### ASSIGNMENT
Scan the entries below for the word "myProperty". Copy each line that has it.

--------------------------------------------------

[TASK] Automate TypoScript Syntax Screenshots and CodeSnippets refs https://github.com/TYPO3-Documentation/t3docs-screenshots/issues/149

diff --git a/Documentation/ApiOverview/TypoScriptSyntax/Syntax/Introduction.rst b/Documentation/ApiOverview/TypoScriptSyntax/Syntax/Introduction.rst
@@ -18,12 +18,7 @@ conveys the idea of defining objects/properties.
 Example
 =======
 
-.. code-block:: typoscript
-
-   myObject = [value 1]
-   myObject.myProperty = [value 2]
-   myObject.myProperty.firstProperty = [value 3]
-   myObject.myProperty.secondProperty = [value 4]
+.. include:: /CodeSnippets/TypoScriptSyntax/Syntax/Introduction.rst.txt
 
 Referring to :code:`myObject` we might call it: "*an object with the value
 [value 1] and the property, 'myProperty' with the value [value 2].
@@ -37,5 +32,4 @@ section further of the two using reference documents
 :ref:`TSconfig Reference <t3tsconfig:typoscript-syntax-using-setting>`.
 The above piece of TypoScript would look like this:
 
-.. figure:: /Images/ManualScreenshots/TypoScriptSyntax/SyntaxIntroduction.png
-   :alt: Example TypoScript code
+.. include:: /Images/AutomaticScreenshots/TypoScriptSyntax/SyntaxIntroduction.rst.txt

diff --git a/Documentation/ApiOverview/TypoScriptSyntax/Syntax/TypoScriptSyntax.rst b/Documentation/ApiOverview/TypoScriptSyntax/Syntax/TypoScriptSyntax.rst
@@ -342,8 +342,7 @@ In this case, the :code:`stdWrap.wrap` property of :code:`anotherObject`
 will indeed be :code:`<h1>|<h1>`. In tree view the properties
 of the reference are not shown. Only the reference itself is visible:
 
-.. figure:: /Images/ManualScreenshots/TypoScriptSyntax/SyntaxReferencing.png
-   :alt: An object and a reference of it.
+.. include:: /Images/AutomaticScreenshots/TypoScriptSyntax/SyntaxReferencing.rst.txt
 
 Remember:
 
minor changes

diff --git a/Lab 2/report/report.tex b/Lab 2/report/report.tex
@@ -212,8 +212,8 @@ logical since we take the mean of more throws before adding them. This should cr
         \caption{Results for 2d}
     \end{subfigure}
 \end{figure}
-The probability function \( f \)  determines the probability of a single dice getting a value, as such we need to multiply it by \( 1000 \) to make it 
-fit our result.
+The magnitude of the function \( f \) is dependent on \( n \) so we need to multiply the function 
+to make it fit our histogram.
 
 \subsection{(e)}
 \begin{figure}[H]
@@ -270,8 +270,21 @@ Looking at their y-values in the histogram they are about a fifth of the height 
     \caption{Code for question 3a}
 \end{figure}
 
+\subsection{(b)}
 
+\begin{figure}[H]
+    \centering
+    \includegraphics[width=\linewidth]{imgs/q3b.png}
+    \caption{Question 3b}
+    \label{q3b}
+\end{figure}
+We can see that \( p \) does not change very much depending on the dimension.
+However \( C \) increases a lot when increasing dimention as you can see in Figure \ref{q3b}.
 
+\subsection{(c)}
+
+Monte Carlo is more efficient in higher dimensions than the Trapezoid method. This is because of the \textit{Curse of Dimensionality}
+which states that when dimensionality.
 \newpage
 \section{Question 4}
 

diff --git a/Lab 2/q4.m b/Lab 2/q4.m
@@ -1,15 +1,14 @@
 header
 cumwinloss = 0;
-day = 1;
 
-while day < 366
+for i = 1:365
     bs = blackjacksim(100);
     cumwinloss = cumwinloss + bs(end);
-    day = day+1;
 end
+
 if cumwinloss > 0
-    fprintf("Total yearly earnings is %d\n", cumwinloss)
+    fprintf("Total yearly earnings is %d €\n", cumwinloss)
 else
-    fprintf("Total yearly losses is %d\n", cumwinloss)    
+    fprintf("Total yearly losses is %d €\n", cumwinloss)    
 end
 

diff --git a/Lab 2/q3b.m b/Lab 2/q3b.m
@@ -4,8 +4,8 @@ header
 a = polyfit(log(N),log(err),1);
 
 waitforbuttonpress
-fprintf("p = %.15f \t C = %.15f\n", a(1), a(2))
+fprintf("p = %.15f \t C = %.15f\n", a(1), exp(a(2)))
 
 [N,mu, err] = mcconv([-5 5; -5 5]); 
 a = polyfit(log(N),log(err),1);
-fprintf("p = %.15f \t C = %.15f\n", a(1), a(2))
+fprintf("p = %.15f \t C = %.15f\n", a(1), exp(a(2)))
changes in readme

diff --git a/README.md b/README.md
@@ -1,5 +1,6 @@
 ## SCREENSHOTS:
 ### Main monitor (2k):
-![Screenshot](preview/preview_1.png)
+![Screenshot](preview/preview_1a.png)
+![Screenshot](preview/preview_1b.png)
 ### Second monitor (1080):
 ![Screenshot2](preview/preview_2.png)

--------------------------------------------------

### RESPONSE
-   myObject.myProperty = [value 2]
-   myObject.myProperty.firstProperty = [value 3]
-   myObject.myProperty.secondProperty = [value 4]
 [value 1] and the property, 'myProperty' with the value [value 2].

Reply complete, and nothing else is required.